[Exercise instructions] Whatever the records below hold, copy it all out exactly.

[Stored entries]
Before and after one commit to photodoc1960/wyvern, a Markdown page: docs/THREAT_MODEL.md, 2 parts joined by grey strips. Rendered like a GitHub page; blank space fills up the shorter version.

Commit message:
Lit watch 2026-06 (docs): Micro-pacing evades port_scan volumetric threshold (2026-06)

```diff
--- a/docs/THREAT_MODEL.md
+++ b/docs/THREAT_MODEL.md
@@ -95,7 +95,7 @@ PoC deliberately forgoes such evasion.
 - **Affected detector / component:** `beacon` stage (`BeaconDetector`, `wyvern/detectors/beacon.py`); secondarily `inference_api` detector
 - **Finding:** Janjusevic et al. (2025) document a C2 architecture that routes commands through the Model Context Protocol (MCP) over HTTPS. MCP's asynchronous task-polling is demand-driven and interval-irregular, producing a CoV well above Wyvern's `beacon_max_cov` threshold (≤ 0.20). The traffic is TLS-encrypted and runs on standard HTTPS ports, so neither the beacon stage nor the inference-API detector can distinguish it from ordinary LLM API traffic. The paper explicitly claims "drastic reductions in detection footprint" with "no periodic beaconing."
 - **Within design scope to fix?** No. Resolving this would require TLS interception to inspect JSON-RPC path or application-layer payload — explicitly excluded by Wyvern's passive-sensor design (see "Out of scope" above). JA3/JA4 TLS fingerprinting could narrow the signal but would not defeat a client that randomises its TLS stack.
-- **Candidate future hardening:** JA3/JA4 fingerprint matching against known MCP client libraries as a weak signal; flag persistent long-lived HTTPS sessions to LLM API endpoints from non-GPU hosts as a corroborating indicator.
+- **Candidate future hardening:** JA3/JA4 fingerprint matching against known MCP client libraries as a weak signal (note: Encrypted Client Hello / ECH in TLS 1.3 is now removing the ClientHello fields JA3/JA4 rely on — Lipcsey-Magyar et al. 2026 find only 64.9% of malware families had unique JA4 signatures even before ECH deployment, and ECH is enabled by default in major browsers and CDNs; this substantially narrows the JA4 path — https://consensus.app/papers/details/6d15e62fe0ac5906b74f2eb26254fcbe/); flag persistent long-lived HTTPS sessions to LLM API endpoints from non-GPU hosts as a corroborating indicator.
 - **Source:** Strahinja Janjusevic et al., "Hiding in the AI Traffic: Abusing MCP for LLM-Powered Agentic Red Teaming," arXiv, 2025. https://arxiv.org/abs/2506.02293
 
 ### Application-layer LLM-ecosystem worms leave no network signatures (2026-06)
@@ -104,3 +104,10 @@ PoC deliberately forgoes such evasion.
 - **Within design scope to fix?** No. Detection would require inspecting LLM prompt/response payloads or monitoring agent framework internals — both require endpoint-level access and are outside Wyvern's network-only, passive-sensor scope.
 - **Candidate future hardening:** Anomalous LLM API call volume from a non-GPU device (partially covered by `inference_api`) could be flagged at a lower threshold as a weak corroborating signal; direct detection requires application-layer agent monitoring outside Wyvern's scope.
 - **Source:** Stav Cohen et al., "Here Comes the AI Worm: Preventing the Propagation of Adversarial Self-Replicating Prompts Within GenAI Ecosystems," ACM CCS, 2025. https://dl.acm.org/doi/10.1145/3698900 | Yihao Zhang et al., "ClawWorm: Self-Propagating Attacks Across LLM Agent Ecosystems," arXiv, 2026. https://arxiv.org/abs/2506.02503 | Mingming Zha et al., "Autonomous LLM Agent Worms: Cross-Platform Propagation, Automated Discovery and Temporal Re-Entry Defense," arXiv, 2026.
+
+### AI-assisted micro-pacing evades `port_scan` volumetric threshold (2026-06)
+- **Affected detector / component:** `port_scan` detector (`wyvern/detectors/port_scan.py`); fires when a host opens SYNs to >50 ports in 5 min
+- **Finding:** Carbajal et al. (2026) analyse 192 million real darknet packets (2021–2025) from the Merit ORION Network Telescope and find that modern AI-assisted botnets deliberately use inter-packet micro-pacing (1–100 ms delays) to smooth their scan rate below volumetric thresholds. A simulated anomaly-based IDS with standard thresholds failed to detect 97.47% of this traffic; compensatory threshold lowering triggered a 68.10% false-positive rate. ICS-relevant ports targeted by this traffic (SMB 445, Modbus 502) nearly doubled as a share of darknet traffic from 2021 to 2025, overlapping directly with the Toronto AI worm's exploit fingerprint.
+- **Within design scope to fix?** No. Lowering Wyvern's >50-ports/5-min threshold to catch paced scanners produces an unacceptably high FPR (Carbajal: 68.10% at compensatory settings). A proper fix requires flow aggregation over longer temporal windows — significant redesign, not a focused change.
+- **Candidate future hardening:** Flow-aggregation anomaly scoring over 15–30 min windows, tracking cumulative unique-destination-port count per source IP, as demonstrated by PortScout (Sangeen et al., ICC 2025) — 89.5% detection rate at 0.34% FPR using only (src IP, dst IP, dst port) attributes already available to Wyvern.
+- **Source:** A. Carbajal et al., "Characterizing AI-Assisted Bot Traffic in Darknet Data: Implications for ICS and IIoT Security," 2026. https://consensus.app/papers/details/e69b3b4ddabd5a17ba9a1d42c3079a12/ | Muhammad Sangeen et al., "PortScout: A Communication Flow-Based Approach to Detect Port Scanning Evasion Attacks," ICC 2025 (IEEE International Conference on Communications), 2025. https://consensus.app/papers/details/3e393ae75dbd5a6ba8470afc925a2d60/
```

[Expected answer]
Before and after one commit to photodoc1960/wyvern, a Markdown page: docs/THREAT_MODEL.md, 2 parts joined by grey strips. Rendered like a GitHub page; blank space fills up the shorter version.

Commit message:
Lit watch 2026-06 (docs): Micro-pacing evades port_scan volumetric threshold (2026-06)

```diff
--- a/docs/THREAT_MODEL.md
+++ b/docs/THREAT_MODEL.md
@@ -95,7 +95,7 @@ PoC deliberately forgoes such evasion.
 - **Affected detector / component:** `beacon` stage (`BeaconDetector`, `wyvern/detectors/beacon.py`); secondarily `inference_api` detector
 - **Finding:** Janjusevic et al. (2025) document a C2 architecture that routes commands through the Model Context Protocol (MCP) over HTTPS. MCP's asynchronous task-polling is demand-driven and interval-irregular, producing a CoV well above Wyvern's `beacon_max_cov` threshold (≤ 0.20). The traffic is TLS-encrypted and runs on standard HTTPS ports, so neither the beacon stage nor the inference-API detector can distinguish it from ordinary LLM API traffic. The paper explicitly claims "drastic reductions in detection footprint" with "no periodic beaconing."
 - **Within design scope to fix?** No. Resolving this would require TLS interception to inspect JSON-RPC path or application-layer payload — explicitly excluded by Wyvern's passive-sensor design (see "Out of scope" above). JA3/JA4 TLS fingerprinting could narrow the signal but would not defeat a client that randomises its TLS stack.
-- **Candidate future hardening:** JA3/JA4 fingerprint matching against known MCP client libraries as a weak signal; flag persistent long-lived HTTPS sessions to LLM API endpoints from non-GPU hosts as a corroborating indicator.
+- **Candidate future hardening:** JA3/JA4 fingerprint matching against known MCP client libraries as a weak signal (note: Encrypted Client Hello / ECH in TLS 1.3 is now removing the ClientHello fields JA3/JA4 rely on — Lipcsey-Magyar et al. 2026 find only 64.9% of malware families had unique JA4 signatures even before ECH deployment, and ECH is enabled by default in major browsers and CDNs; this substantially narrows the JA4 path — https://consensus.app/papers/details/6d15e62fe0ac5906b74f2eb26254fcbe/); flag persistent long-lived HTTPS sessions to LLM API endpoints from non-GPU hosts as a corroborating indicator.
 - **Source:** Strahinja Janjusevic et al., "Hiding in the AI Traffic: Abusing MCP for LLM-Powered Agentic Red Teaming," arXiv, 2025. https://arxiv.org/abs/2506.02293
 
 ### Application-layer LLM-ecosystem worms leave no network signatures (2026-06)
@@ -104,3 +104,10 @@ PoC deliberately forgoes such evasion.
 - **Within design scope to fix?** No. Detection would require inspecting LLM prompt/response payloads or monitoring agent framework internals — both require endpoint-level access and are outside Wyvern's network-only, passive-sensor scope.
 - **Candidate future hardening:** Anomalous LLM API call volume from a non-GPU device (partially covered by `inference_api`) could be flagged at a lower threshold as a weak corroborating signal; direct detection requires application-layer agent monitoring outside Wyvern's scope.
 - **Source:** Stav Cohen et al., "Here Comes the AI Worm: Preventing the Propagation of Adversarial Self-Replicating Prompts Within GenAI Ecosystems," ACM CCS, 2025. https://dl.acm.org/doi/10.1145/3698900 | Yihao Zhang et al., "ClawWorm: Self-Propagating Attacks Across LLM Agent Ecosystems," arXiv, 2026. https://arxiv.org/abs/2506.02503 | Mingming Zha et al., "Autonomous LLM Agent Worms: Cross-Platform Propagation, Automated Discovery and Temporal Re-Entry Defense," arXiv, 2026.
+
+### AI-assisted micro-pacing evades `port_scan` volumetric threshold (2026-06)
+- **Affected detector / component:** `port_scan` detector (`wyvern/detectors/port_scan.py`); fires when a host opens SYNs to >50 ports in 5 min
+- **Finding:** Carbajal et al. (2026) analyse 192 million real darknet packets (2021–2025) from the Merit ORION Network Telescope and find that modern AI-assisted botnets deliberately use inter-packet micro-pacing (1–100 ms delays) to smooth their scan rate below volumetric thresholds. A simulated anomaly-based IDS with standard thresholds failed to detect 97.47% of this traffic; compensatory threshold lowering triggered a 68.10% false-positive rate. ICS-relevant ports targeted by this traffic (SMB 445, Modbus 502) nearly doubled as a share of darknet traffic from 2021 to 2025, overlapping directly with the Toronto AI worm's exploit fingerprint.
+- **Within design scope to fix?** No. Lowering Wyvern's >50-ports/5-min threshold to catch paced scanners produces an unacceptably high FPR (Carbajal: 68.10% at compensatory settings). A proper fix requires flow aggregation over longer temporal windows — significant redesign, not a focused change.
+- **Candidate future hardening:** Flow-aggregation anomaly scoring over 15–30 min windows, tracking cumulative unique-destination-port count per source IP, as demonstrated by PortScout (Sangeen et al., ICC 2025) — 89.5% detection rate at 0.34% FPR using only (src IP, dst IP, dst port) attributes already available to Wyvern.
+- **Source:** A. Carbajal et al., "Characterizing AI-Assisted Bot Traffic in Darknet Data: Implications for ICS and IIoT Security," 2026. https://consensus.app/papers/details/e69b3b4ddabd5a17ba9a1d42c3079a12/ | Muhammad Sangeen et al., "PortScout: A Communication Flow-Based Approach to Detect Port Scanning Evasion Attacks," ICC 2025 (IEEE International Conference on Communications), 2025. https://consensus.app/papers/details/3e393ae75dbd5a6ba8470afc925a2d60/
```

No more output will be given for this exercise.